(Structured diff data)
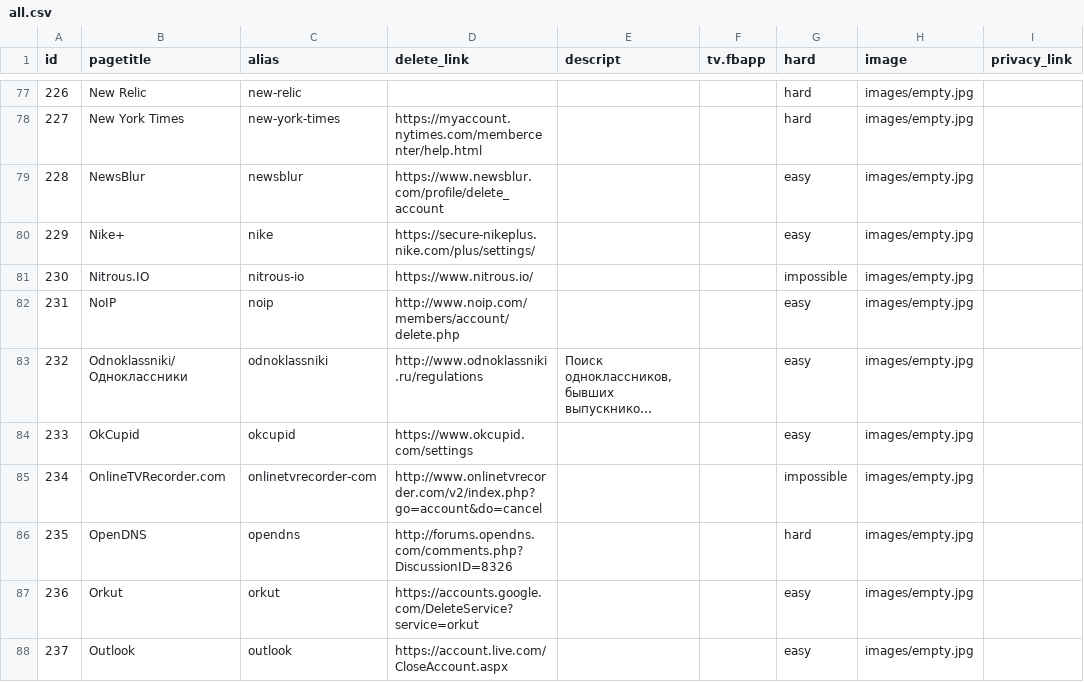
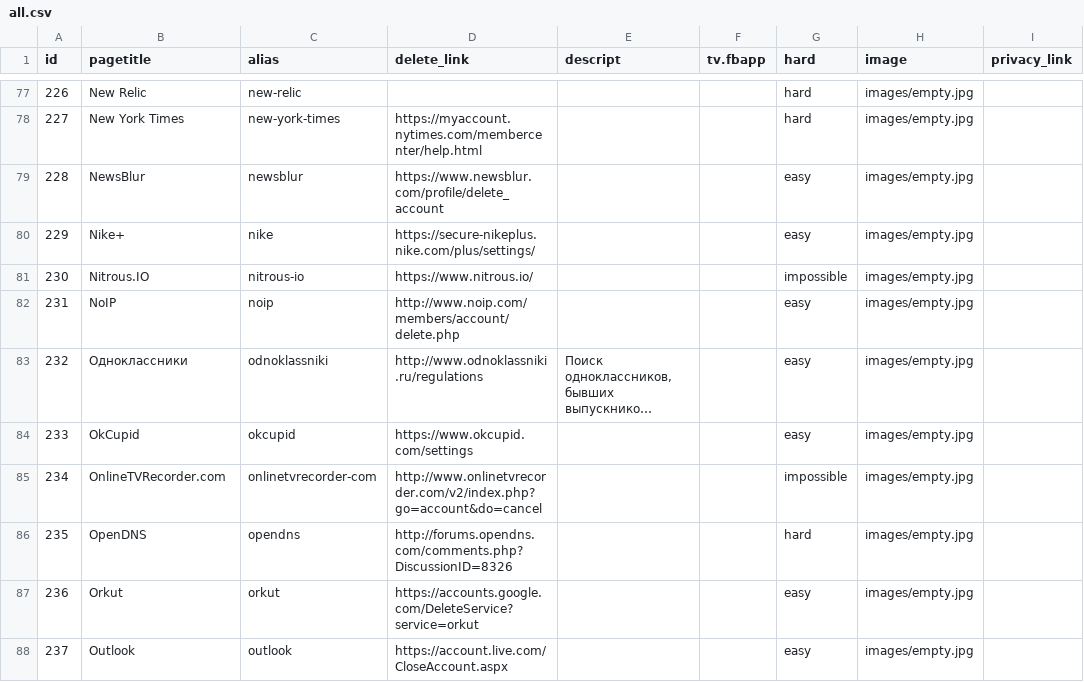
Before and after one commit to 42studio/deleteaccount, a CSV file: all.csv, drawn as a sheet; only a part is shown, gaps mark what is left out; long unchanged cells end in …; the diff names each change by its address in the sheet, - before the commit and + after, or states it on an @@ line.

Commit message:
Update all.csv
Мелкие исправления

```diff
--- a/all.csv
+++ b/all.csv
-B83 (pagetitle): Odnoklassniki/Одноклассники
+B83 (pagetitle): Одноклассники
```
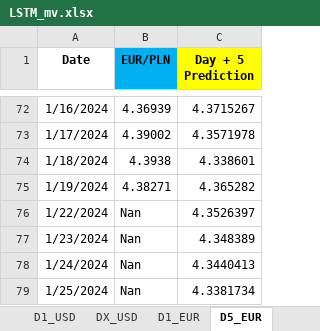
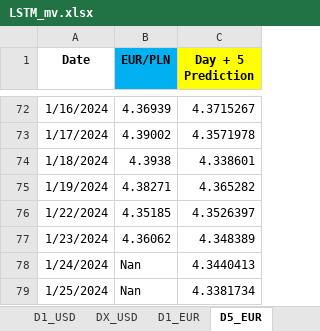
Before and after one commit to Mike7205/comm_t9, an Excel workbook: LSTM_mv.xlsx, sheet D5_EUR, drawn as a sheet; only a part is shown, gaps mark what is left out; values as stored, in another font and other column widths than the file's, no borders; the diff names each change by its address in the sheet, - before the commit and + after, or states it on an @@ line.

Commit message:
Add files via upload

```diff
--- a/LSTM_mv.xlsx (sheet D5_EUR)
+++ b/LSTM_mv.xlsx (sheet D5_EUR)
-B76 (EUR/PLN): Nan
+B76 (EUR/PLN): 4.35185
-B77 (EUR/PLN): Nan
+B77 (EUR/PLN): 4.36062
```
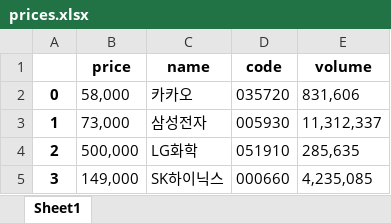
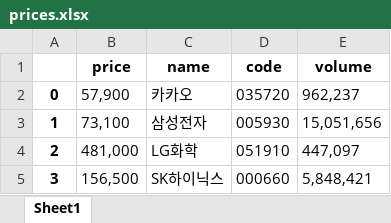
Before and after one commit to creedboygit/python_valletta_all, an Excel workbook: Part03/Ch02 - 네이버 금융 크롤링/naver_finance/prices.xlsx, sheet Sheet1, drawn as a sheet; values as stored, in another font and other column widths than the file's, no borders; the diff names each change by its address in the sheet, - before the commit and + after, or states it on an @@ line.

```diff
--- a/Part03/Ch02 - 네이버 금융 크롤링/naver_finance/prices.xlsx (sheet Sheet1)
+++ b/Part03/Ch02 - 네이버 금융 크롤링/naver_finance/prices.xlsx (sheet Sheet1)
-B2 (price): 58,000
+B2 (price): 57,900
-E2 (volume): 831,606
+E2 (volume): 962,237
-B3 (price): 73,000
+B3 (price): 73,100
-E3 (volume): 11,312,337
+E3 (volume): 15,051,656
-B4 (price): 500,000
+B4 (price): 481,000
-E4 (volume): 285,635
+E4 (volume): 447,097
-B5 (price): 149,000
+B5 (price): 156,500
-E5 (volume): 4,235,085
+E5 (volume): 5,848,421
```
Also changed, not shown: 4 other files.
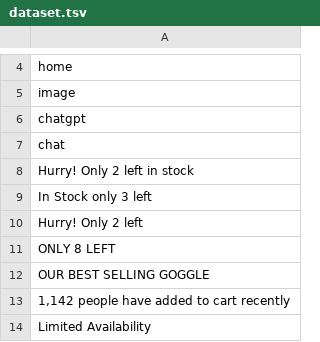
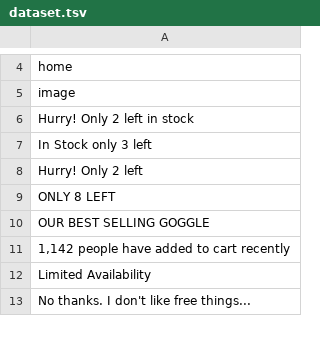
Before and after one commit to B-Vighnesh/Dark-Pattern-Detector-JS, a TSV file: dataset.tsv, drawn as a sheet; only a part is shown, gaps mark what is left out; the shorter side is filled out with more unchanged rows; the diff names each change by its address in the sheet, - before the commit and + after, or states it on an @@ line.

```diff
--- a/dataset.tsv
+++ b/dataset.tsv
-row 6: chatgpt
-row 7: chat
```
Also changed, not shown: 1 other file.
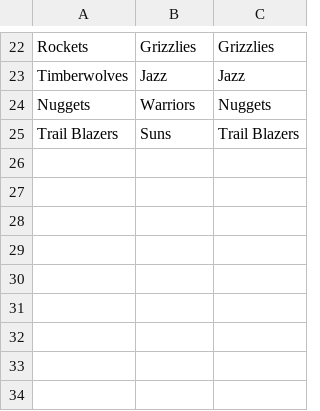
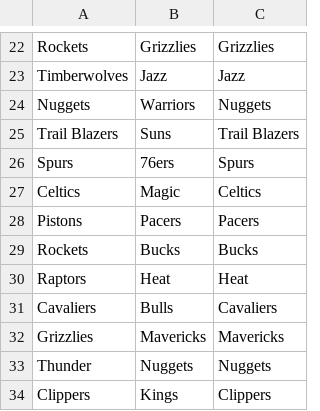
Before and after one commit to connoraubry/circle_of_suck, a CSV file: matchups/NBA22/week1.csv, drawn as a sheet; only a part is shown, gaps mark what is left out.

```diff
--- a/matchups/NBA22/week1.csv
+++ b/matchups/NBA22/week1.csv
@@ -25 +25,10 @@ Nuggets,Warriors,Nuggets
 Trail Blazers,Suns,Trail Blazers
+Spurs,76ers,Spurs
+Celtics,Magic,Celtics
+Pistons,Pacers,Pacers
+Rockets,Bucks,Bucks
+Raptors,Heat,Heat
+Cavaliers,Bulls,Cavaliers
+Grizzlies,Mavericks,Mavericks
+Thunder,Nuggets,Nuggets
+Clippers,Kings,Clippers
```
Also changed, not shown: 5 other files.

Problem description
Only the lines containing the string "Одноклассники" are needed; pull them out of the records.

Exercise response
-B83 (pagetitle): Odnoklassniki/Одноклассники
+B83 (pagetitle): Одноклассники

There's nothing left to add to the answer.